Possible explanations/associations for some of the above:

Sources: Top Baby Names – Iowa Public Health Tracking Portal, frisquette – Wiktionary

Image: Adapted from Flag of Iowa (public domain)

Name quotes #62

double quotation mark

Ready for another batch of name-related quotes gathered from all over the place?

Let’s start with Liberian midwife Alice Sumo:

…[S]he was both surprised and delighted when quickly babies were named after her.

“I said ‘oh wow’ because with some of them I didn’t even know that they had named the baby after me! When you go to the market everybody is called Alice of Alex or Ellis. The last time I counted it was 862 Alices but now it has increased to 1,000 plus!

“To me the name Alice is an action name. Alice people are active people, they are caring people, they are loving people. A, the first letter in the alphabet. A for action.”

From an article about names in Israel by Abigail Klein Leichman:

I figured [Forest Rain’s] parents must have been hippies or Native Americans. In mainstream American culture, it is unusual to name children after elements of nature. How many people do you know named Rainbow, Lightning, Juniper Bush, Boulder, Valley, Oak, Prairie, Wellspring, or Wave?

In Israel, such names are extremely commonplace. If Forest Rain translated her name to Ya’ara Tal, no Israeli would think it exotic in the least. The words mentioned above translate to the everyday Hebrew names Keshet, Barak, Rotem, Sela, Guy, Alon, Bar, Ma’ayan, and Gal.

Another difference is that many modern Israeli names are unisex. You often cannot tell by name alone if someone is male or female. Tal, Gal, Sharon, Noam (pleasant), Shachar (Dawn), Inbar (amber), Inbal (bell), Neta (sapling), Ori (my light), Hadar (splendor), Amit (friend), and myriad other common names are used for either gender.

From an Irish newspaper article about the CSO disregarding fadas in Irish baby names:

The CSO recently unveiled its Baby Names of Ireland visualisation tool recently published by the Central Statistics Office (CSO) tool allowing users to check the popularity of names officially registered in Ireland. However, it does not allow for names with the síneadh fada or other diacritical marks that denote pronunciation or meaning.

[…]

“Our language, while having a special status afforded it in the Constitution has been progressively marginalised to the fringes of bureaucracy.

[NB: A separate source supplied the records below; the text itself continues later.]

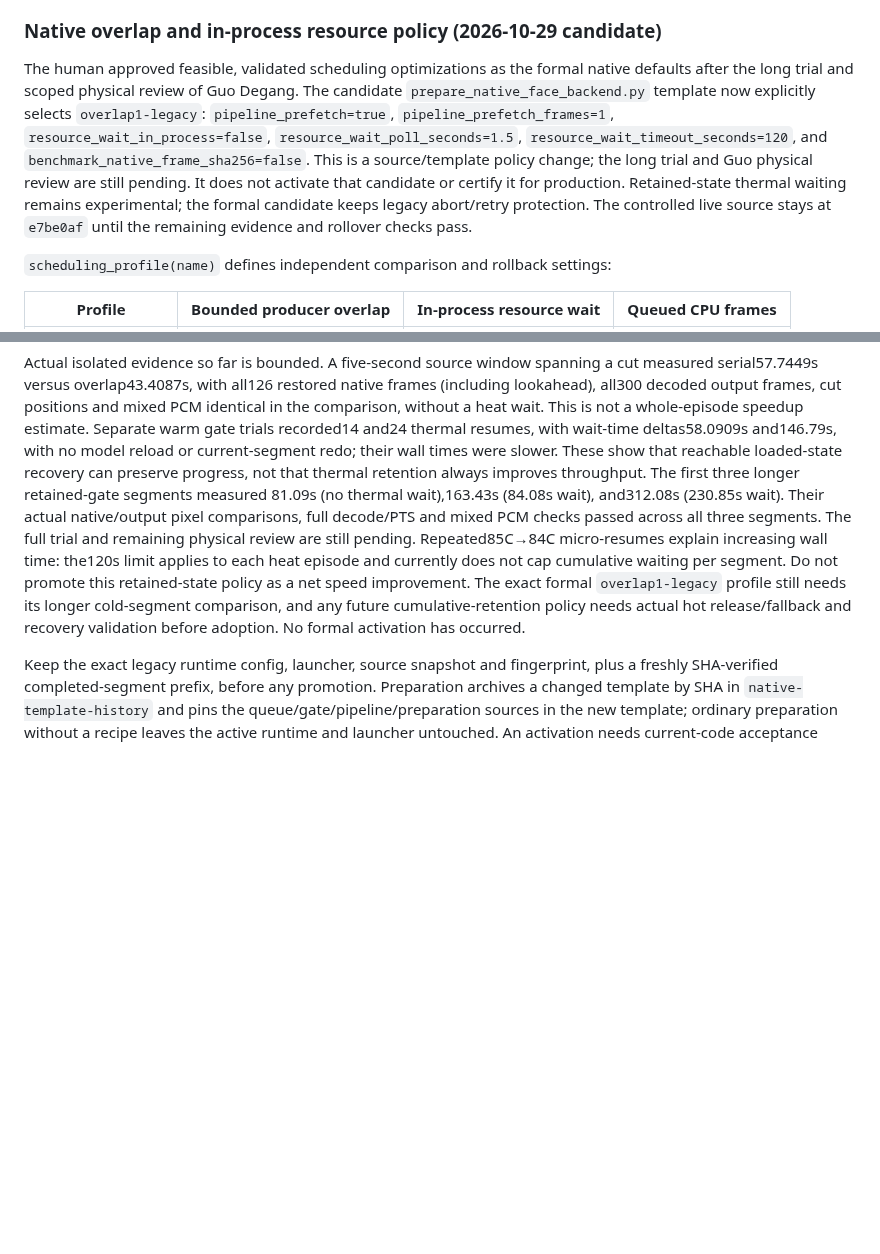
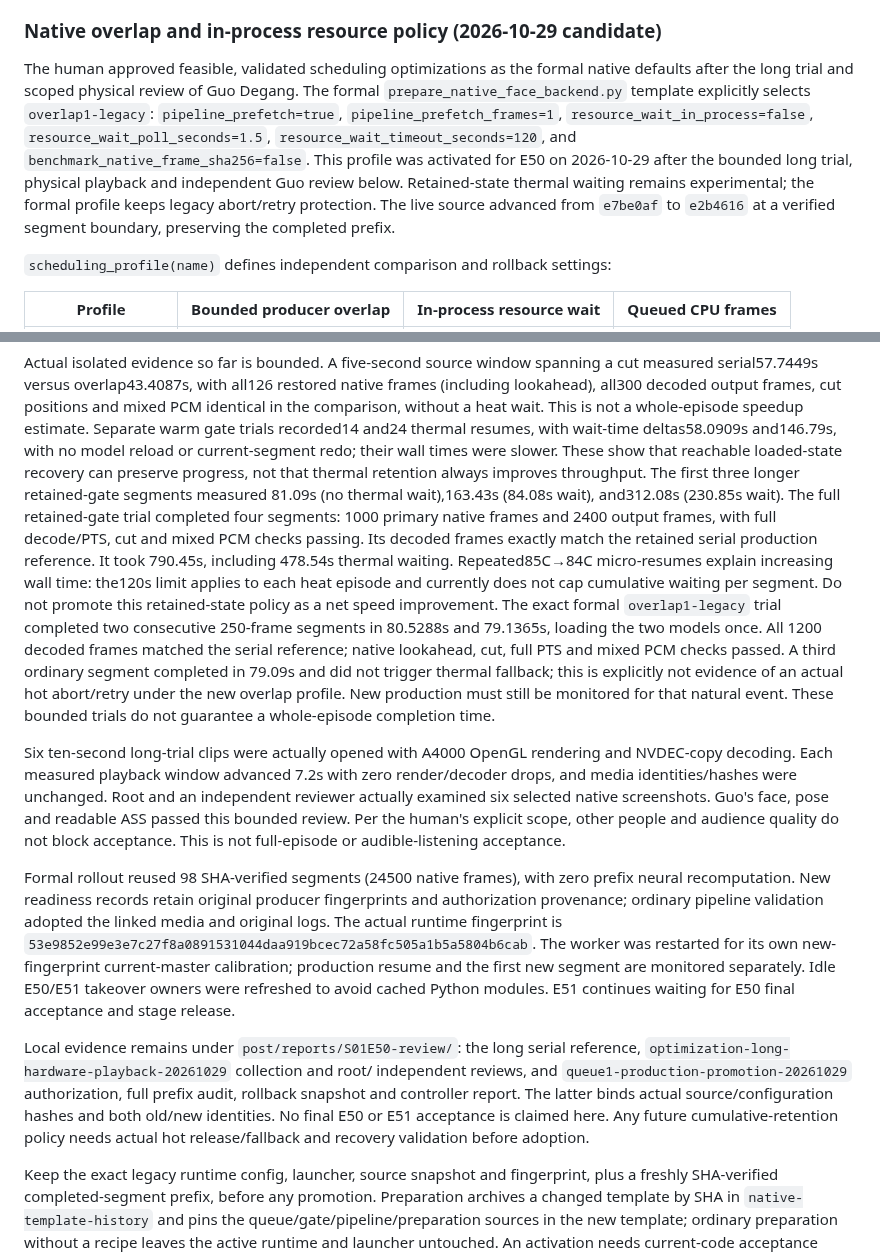
Before and after one commit to MOPELotus/Kwjd, a Markdown page: docs/BACKENDS.md, 2 parts joined by grey strips. GitHub-like rendering; blank space fills up the shorter version.

Commit message:
Record verified E50 overlap rollout and retained checkpoint provenance

```diff
--- a/docs/BACKENDS.md
+++ b/docs/BACKENDS.md
@@ -772,16 +772,16 @@ production thermal validation. No GPU power/clock settings were changed.
 
 The human approved feasible, validated scheduling optimizations as the formal
 native defaults after the long trial and scoped physical review of Guo Degang.
-The candidate `prepare_native_face_backend.py` template now explicitly selects
+The formal `prepare_native_face_backend.py` template explicitly selects
 `overlap1-legacy`: `pipeline_prefetch=true`, `pipeline_prefetch_frames=1`,
 `resource_wait_in_process=false`, `resource_wait_poll_seconds=1.5`,
 `resource_wait_timeout_seconds=120`, and
-`benchmark_native_frame_sha256=false`. This is a source/template policy change;
-the long trial and Guo physical review are still pending. It does not activate
-that candidate or certify it for production. Retained-state thermal waiting
-remains experimental; the formal candidate keeps legacy abort/retry protection.
-The controlled live source stays
-at `e7be0af` until the remaining evidence and rollover checks pass.
+`benchmark_native_frame_sha256=false`. This profile was activated for E50 on
+2026-10-29 after the bounded long trial,
+physical playback and independent Guo review below. Retained-state thermal
+waiting remains experimental; the formal profile keeps legacy abort/retry
+protection. The live source advanced from `e7be0af` to `e2b4616` at a verified
+segment boundary, preserving the completed prefix.
 
 `scheduling_profile(name)` defines independent comparison and rollback settings:
 
@@ -839,15 +839,48 @@ or current-segment redo; their wall times were slower. These show that reachable
 loaded-state recovery can preserve progress, not that thermal retention always
 improves throughput. The first three longer retained-gate segments measured
 81.09s (no thermal wait),163.43s (84.08s wait), and312.08s (230.85s wait).
-Their actual native/output pixel comparisons, full decode/PTS and mixed PCM
-checks passed across all three segments. The full trial and remaining physical
-review are still pending. Repeated85C→84C micro-resumes explain increasing wall
+The full retained-gate trial completed four segments: 1000 primary native
+frames and 2400 output frames, with full decode/PTS, cut and mixed PCM checks
+passing. Its decoded frames exactly match the retained serial production
+reference. It took 790.45s, including 478.54s thermal waiting.
+Repeated85C→84C micro-resumes explain increasing wall
 time: the120s limit applies to each heat episode and currently does not cap
 cumulative waiting per segment. Do not promote this retained-state policy as a
-net speed improvement. The exact formal `overlap1-legacy` profile still needs
-its longer cold-segment comparison, and any future cumulative-retention policy
+net speed improvement. The exact formal `overlap1-legacy` trial completed two
+consecutive 250-frame
+segments in 80.5288s and 79.1365s, loading the two models once. All 1200 decoded
+frames matched the serial reference; native lookahead, cut, full PTS and mixed
+PCM checks passed. A third ordinary segment completed in 79.09s and did not
+trigger thermal fallback; this is explicitly not evidence of an actual hot
+abort/retry under the new overlap profile. New production must still be
+monitored for that natural event. These bounded trials do not guarantee a
+whole-episode completion time.
+
+Six ten-second long-trial clips were actually opened with A4000 OpenGL rendering
+and NVDEC-copy decoding. Each measured playback window advanced 7.2s with zero
+render/decoder drops, and media identities/hashes were unchanged. Root and an
+independent reviewer actually examined six selected native screenshots. Guo's
+face, pose and readable ASS passed this bounded review. Per the human's explicit
+scope, other people and audience quality do not block acceptance. This is not
+full-episode or audible-listening acceptance.
+
+Formal rollout reused 98 SHA-verified segments (24500 native frames), with zero
+prefix neural recomputation. New readiness records retain original producer
+fingerprints and authorization provenance; ordinary pipeline validation adopted
+the linked media and original logs. The actual runtime fingerprint is
+`53e9852e99e3e7c27f8a0891531044daa919bcec72a58fc505a1b5a5804b6cab`.
+The worker was restarted for its own new-fingerprint current-master calibration;
+production resume and the first new segment are monitored separately. Idle
+E50/E51 takeover owners were refreshed to avoid cached Python modules. E51
+continues waiting for E50 final acceptance and stage release.
+
+Local evidence remains under `post/reports/S01E50-review/`: the long serial
+reference, `optimization-long-hardware-playback-20261029` collection and root/
+independent reviews, and `queue1-production-promotion-20261029` authorization,
+full prefix audit, rollback snapshot and controller report. The latter binds
+actual source/configuration hashes and both old/new identities. No final E50
+or E51 acceptance is claimed here. Any future cumulative-retention policy
 needs actual hot release/fallback and recovery validation before adoption.
-No formal activation has occurred.
 
 Keep the exact legacy runtime config, launcher, source snapshot and fingerprint,
 plus a freshly SHA-verified completed-segment prefix, before any promotion.
```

“It behoves the Central Statistics Office above all other institutions to be correct in all matters it reports. This is where historians will first go to research,” [author Rossa Ó Snodaigh] said.

For more quotes about names, check out the name quotes category.